here is a generation of digital influencers that are gaining more and more prominence on social media platforms, reaching millions of followers on Instagram. But this time, we're not talking about flesh-and-blood influencers, we're talking about virtual influencers that don't exist in real life. In other words, influencers who are technologically created on the computer.
Virtual influencers are part of the so-called fourth industrial revolution. With a combination of high-performance computer graphics and Artificial Intelligence, programmers and designers develop digital figures with human-like appearance and behavior, coupled with a digital data collection system.
While content creators for social media struggle to remain relevant in the midst of the pandemic, an alternative emerges in the form of virtual influencers. They can be in several places at the same time, they are spotted with celebrities from all over the world, they keep posting even in times of social isolation, they don't get sick. And they can be quite profitable.
According to a survey by Hype Auditor, virtual influencers engage up to 3 times more than real influencers. It is also worth noting that they are often created and controlled directly by a brand, so these influencers are safer to stay within the company's guidelines and without social interference, as can happen with real people.

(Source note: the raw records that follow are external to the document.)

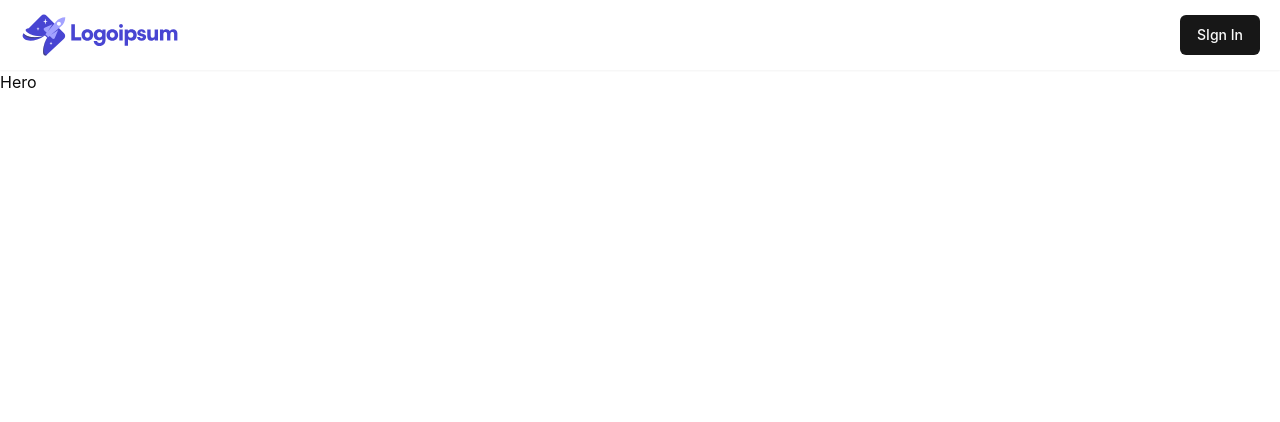
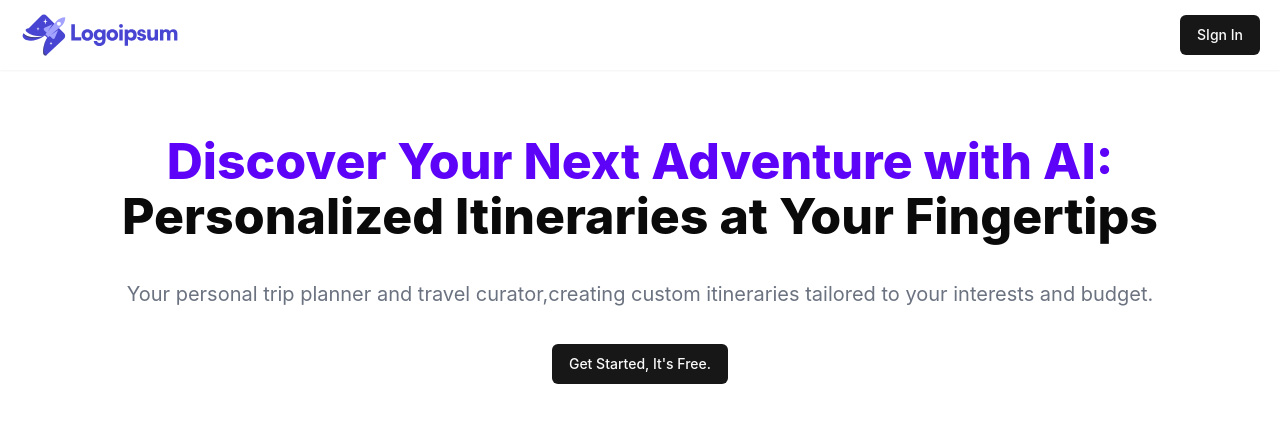
Before and after one commit to LeenaVelayudhan/ai-travel-planner, a React (Vite) app: page / in a window 1280 px wide. Shown: the top 422 px of the page. Built offline with nearby package versions, Linux system fonts and the light colour scheme.

Commit message:
Landing page modified

```diff
--- a/src/create-trip/custom/Hero.jsx
+++ b/src/create-trip/custom/Hero.jsx
@@ -1,8 +1,17 @@
 import React from 'react'
+import { Button } from "../../components/ui/button"; // Adjust path as necessary
+import { Link } from 'react-router-dom';
 
 function Hero() {
   return (
-    <div>Hero</div>
+    <div className="flex flex-col items-center mx-57 gap-9">
+      <h1
+      className="font-extrabold text-[50px] text-center mt-16">
+        <span className='text-[#5d04f8]'>Discover Your Next Adventure with AI:</span> <br></br> Personalized Itineraries at Your Fingertips</h1>
+        <p className='text-xl text-gray-500 text-center'>Your personal trip planner and travel curator,creating custom itineraries tailored to your interests and budget.</p>
+        <Link to={'/create-trip'}>
+          <Button>Get Started, It's Free.</Button>
+        </Link>    </div>
   )
 }
 
```
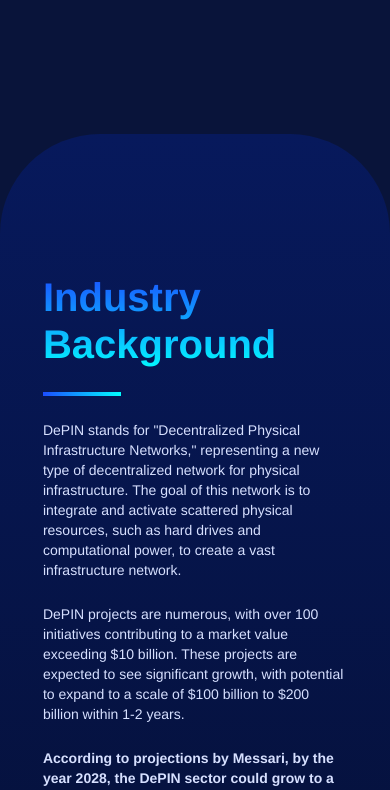
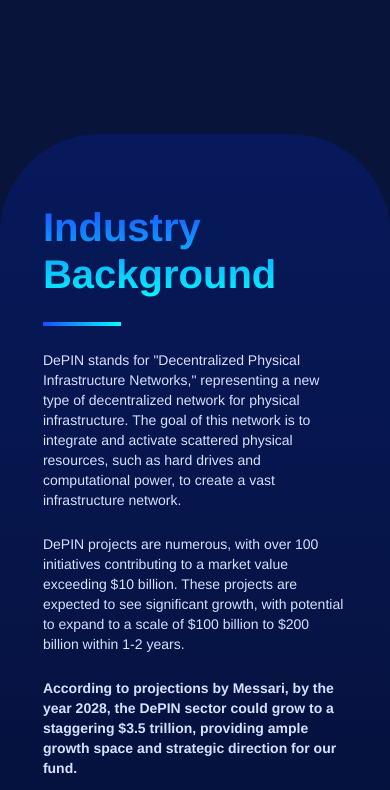
Before and after one commit to lyswifter/depinX, a Vue app: page / in a window 390 px wide. Shown: the part 1380-2170 px from the top of the page. Built offline with nearby package versions, Linux system fonts and the light colour scheme.

Commit message:
change some sizes

```diff
--- a/src/components/Header.vue
+++ b/src/components/Header.vue
@@ -1,5 +1,5 @@
 <script setup lang="ts">
-import { defineEmits, reactive } from 'vue';
+import { reactive } from 'vue';
 
 let state = reactive({
     defaultIdx: 0,
--- a/src/components/Industry.vue
+++ b/src/components/Industry.vue
@@ -89,7 +89,7 @@ let state = reactive({
     .mid-view-2 {
         margin: 0 auto;
         width: 78%;
-        padding-top: 140px;
+        padding-top: 70px;
     }
 
     .id-title-font {
--- a/src/components/Portfolio.vue
+++ b/src/components/Portfolio.vue
@@ -71,7 +71,7 @@ let state = reactive({
 <style scoped>
 .portfolio-view {
     background: #011325;
-    padding-top: 200px;
+    padding-top: 100px;
 }
 
 @media screen and (max-width: 767px) {
--- a/src/components/Video.vue
+++ b/src/components/Video.vue
@@ -1,6 +1,4 @@
 <script setup lang="ts">
-import { defineEmits } from "vue";
-
 const emit = defineEmits({
     scrollToNextView(target: string) {
         console.log(target)
--- a/src/components/Why.vue
+++ b/src/components/Why.vue
@@ -333,10 +333,12 @@ let state = reactive({
 
     .contact-v {
         width: 100%;
+        margin-top: 200px;
     }
 
     .checknode-view {
         background: no-repeat center/100% url(../assets/acnode_best_choice_mobile@2x.png);
+        background-position: top
     }
 }
 
```
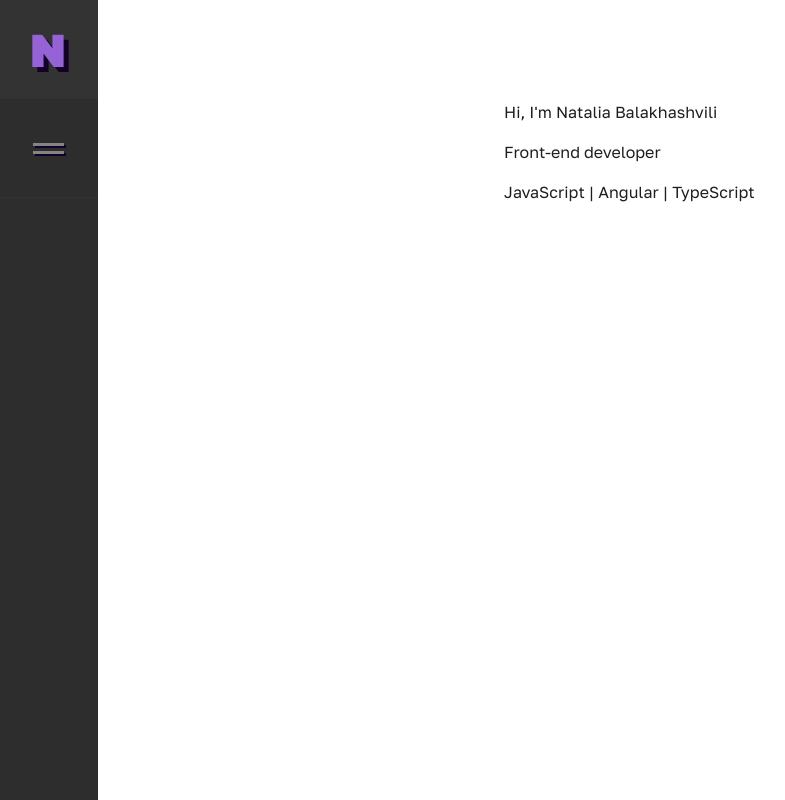
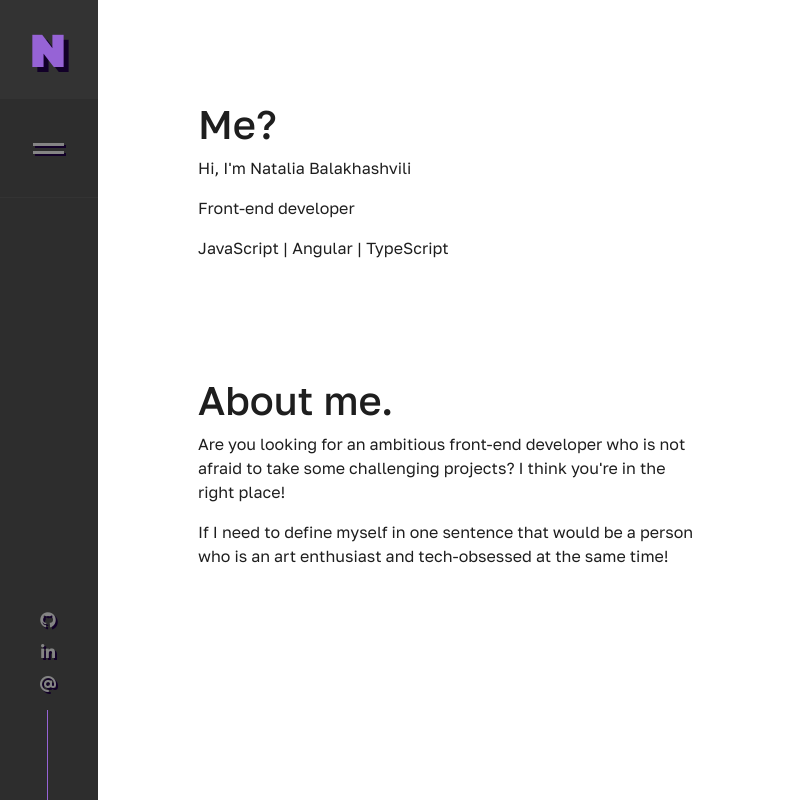
Before and after one commit to nataliebale/portfolio, an Angular app: page /home in a window 1280 px wide. Shown: the whole page, without its empty margins (2-787 px from the left). Built offline with nearby package versions, Linux system fonts and the light colour scheme.

Commit message:
feat - nav changes

```diff
--- a/src/app/app.component.scss
+++ b/src/app/app.component.scss
@@ -11,7 +11,7 @@
     z-index: 1;
     position: relative;
     left: -320px;
-    transition: 0.3s;
+    transition: left 0.3s ease;
 
     &.open{
       left: 0;
@@ -20,10 +20,12 @@
 
   &-main{
     width: calc(100% - 100px);
-    transition: 0.3s;
+    margin-left: -320px;
+    position: relative;
+    transition: margin 0.3s ease;
 
     &.open{
-      margin-left: 320px;
+      margin-left: 0px;
     }
   }
 }
--- a/src/app/features/home/home.component.html
+++ b/src/app/features/home/home.component.html
@@ -1,5 +1,16 @@
-<section class="home">
+<section class="home-section">
+  <h1>Me?</h1>
   <p>Hi, I'm Natalia Balakhashvili</p>
   <p>Front-end developer</p>
   <p>JavaScript | Angular | TypeScript</p>
 </section>
+
+<section class="home-section">
+  <h1>About me.</h1>
+  <p>Are you looking for an ambitious front-end developer who is not afraid to take some challenging projects?
+    I think you're in the right place!
+  </p>
+  <p>If I need to define myself in one sentence that would be a person who is an
+    art enthusiast and tech-obsessed at the same time!
+  </p>
+</section>
--- a/src/app/features/home/home.component.scss
+++ b/src/app/features/home/home.component.scss
@@ -1,3 +1,4 @@
-.home{
-  padding: 100px 10%;
+.home-section{
+  padding: 100px 100px 0;
+  max-width: 700px;
 }
--- a/src/app/features/page-not-found/page-not-found.component.scss
+++ b/src/app/features/page-not-found/page-not-found.component.scss
@@ -8,7 +8,6 @@
   position: absolute;
   height: 100vh;
   overflow: hidden;
-  //background: #333333;
   width: 100%;
   display: flex;
   align-items: center;
--- a/src/app/layout/header/constants/menu-items.ts
+++ b/src/app/layout/header/constants/menu-items.ts
@@ -6,19 +6,19 @@ export const MENU_ITEMS: MenuItem[] = [
     url: '/home'
   },
   {
-    title: '02. About',
-    url: '/about'
-  },
-  {
-    title: '03. Skills',
+    title: '02. Skills',
     url: '/skills'
   },
   {
-    title: '04. Projects',
+    title: '03. Projects',
     url: '/projects'
   },
   {
-    title: '05. Contact',
+    title: '04. Contact',
     url: '/contact'
+  },
+  {
+    title: '05. Check my games',
+    url: '/games'
   }
 ]
--- a/src/app/layout/header/header.component.html
+++ b/src/app/layout/header/header.component.html
@@ -28,5 +28,16 @@
         <div class="toggle-bar_line"></div>
       </div>
     </div>
+    <div class="socials">
+      <a href="">
+        <i class="fa-brands fa-github"></i>
+      </a>
+      <a href="">
+        <i class="fa-brands fa-linkedin-in"></i>
+      </a>
+      <a href="">
+        <i class="fa-sharp fa-solid fa-at"></i>
+      </a>
+    </div>
   </div>
 </header>
--- a/src/app/layout/header/header.component.scss
+++ b/src/app/layout/header/header.component.scss
@@ -129,3 +129,31 @@ header{
     }
    }
 }
+
+.socials{
+  position: absolute;
+  width: 100px;
+  bottom: 100px;
+
+  a{
+    display: block;
+    font-size: 16px;
+    text-align: center;
+  }
+
+  i{
+    color: #848484;
+    margin: 8px;
+    text-shadow: 2px 2px #120028;
+  }
+
+  &::after{
+    content: '';
+    position: absolute;
+    width: 1px;
+    height: 90px;
+    left: 49px;
+    bottom: -100px;
+    background: variables.$color-github-purple;
+  }
+}
--- a/src/index.html
+++ b/src/index.html
@@ -6,6 +6,7 @@
   <base href="/">
   <meta name="viewport" content="width=device-width, initial-scale=1">
   <link rel="icon" type="image/x-icon" href="favicon.ico">
+  <link href="https://cdnjs.cloudflare.com/ajax/libs/font-awesome/6.2.1/css/all.min.css" rel="stylesheet">
 </head>
 <body>
   <app-root></app-root>
```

At first sight, when visiting the account of a virtual influencer, it seems to be a profile like any other. With a very well-thought-out aesthetic, super real outfits, and environments. Everything is thought out to the smallest details and real, except for the fact that the protagonist is a computer graphics creation. We need to say that, despite being a little scary at first, we soon found ourselves interacting with those influencers and even saving their inspirational outfits.
In August 2020, the OnBuy website listed the online influencers that had the greatest financial return throughout the year. Check out who are the first 5:
To start the ranking of virtual digital influencers, Lil Miquela, with around £9 millions of predicted yearly earnings. She is a digital creation with more than three million followers on Instagram, who has released singles, and is one of the darlings of luxury brands such as Prada and Chanel. In her social network, Miquela posts about fashion, lifestyle, food, and even selfies with real celebrities. In addition, the influencer is also engaged in social causes!
After Miquela, who topped the list, comes Noonoouri, with more than £2 millions of predicted yearly earnings. The only one on the list that does not resemble a real human, the virtual doll Noonoouri is successful in the world of fashion, being the cover of magazines and editorials from major brands around the world. In 2019, she became an official model at IMG Models, one of the most reputable modeling agencies in the world. She has already collaborated with brands such as Versace, Dior, and Nike.
With about half a million pounds of predicted yearly earnings, in third place is Imma, who defines herself as a virtual girl, interested in Japanese culture, movies, and art. She is characterized by pink hair and has starred in campaigns for fashion companies such as Puma and UNIQLO, in addition to working with other sectors, such as the Magnum ice cream brand.
In fourth place is Bermuda, with around £450,000 of predicted yearly earnings. Created by Brud, the same creator as Lil Miquela, she became famous for fighting with her on social media – all marketing, of course, and today the two are best friends. From well-posed photos eating pasta in a Los Angeles restaurant to clicks exercising at home, this is the "life" of the online influencer Bermuda who has worked for Chanel, Balenciaga, Tesla, Adam Selman, and Starbucks on her Instagram.
Bermuda’s on-off boyfriend and Miquela's friend from day one, Blawko is in 5th place with over £150,000 of predicted yearly earnings. Another Brud influencer, which trademark is never fully showing his face, covered by a black mask that hides his mouth and part of his nose. He has 149,000 followers and was the cover of the Singapore edition of Esquire fashion magazine, as well the face of a campaign for Absolut vodka.
Virtual influencers prove that it is not necessary for someone to actually exist to influence others. All that is needed is a figure to be popularized while transmitting the most diverse messages chosen by its creators. They are public figures who can approach perfection and are unaffected by criticism like most celebrities.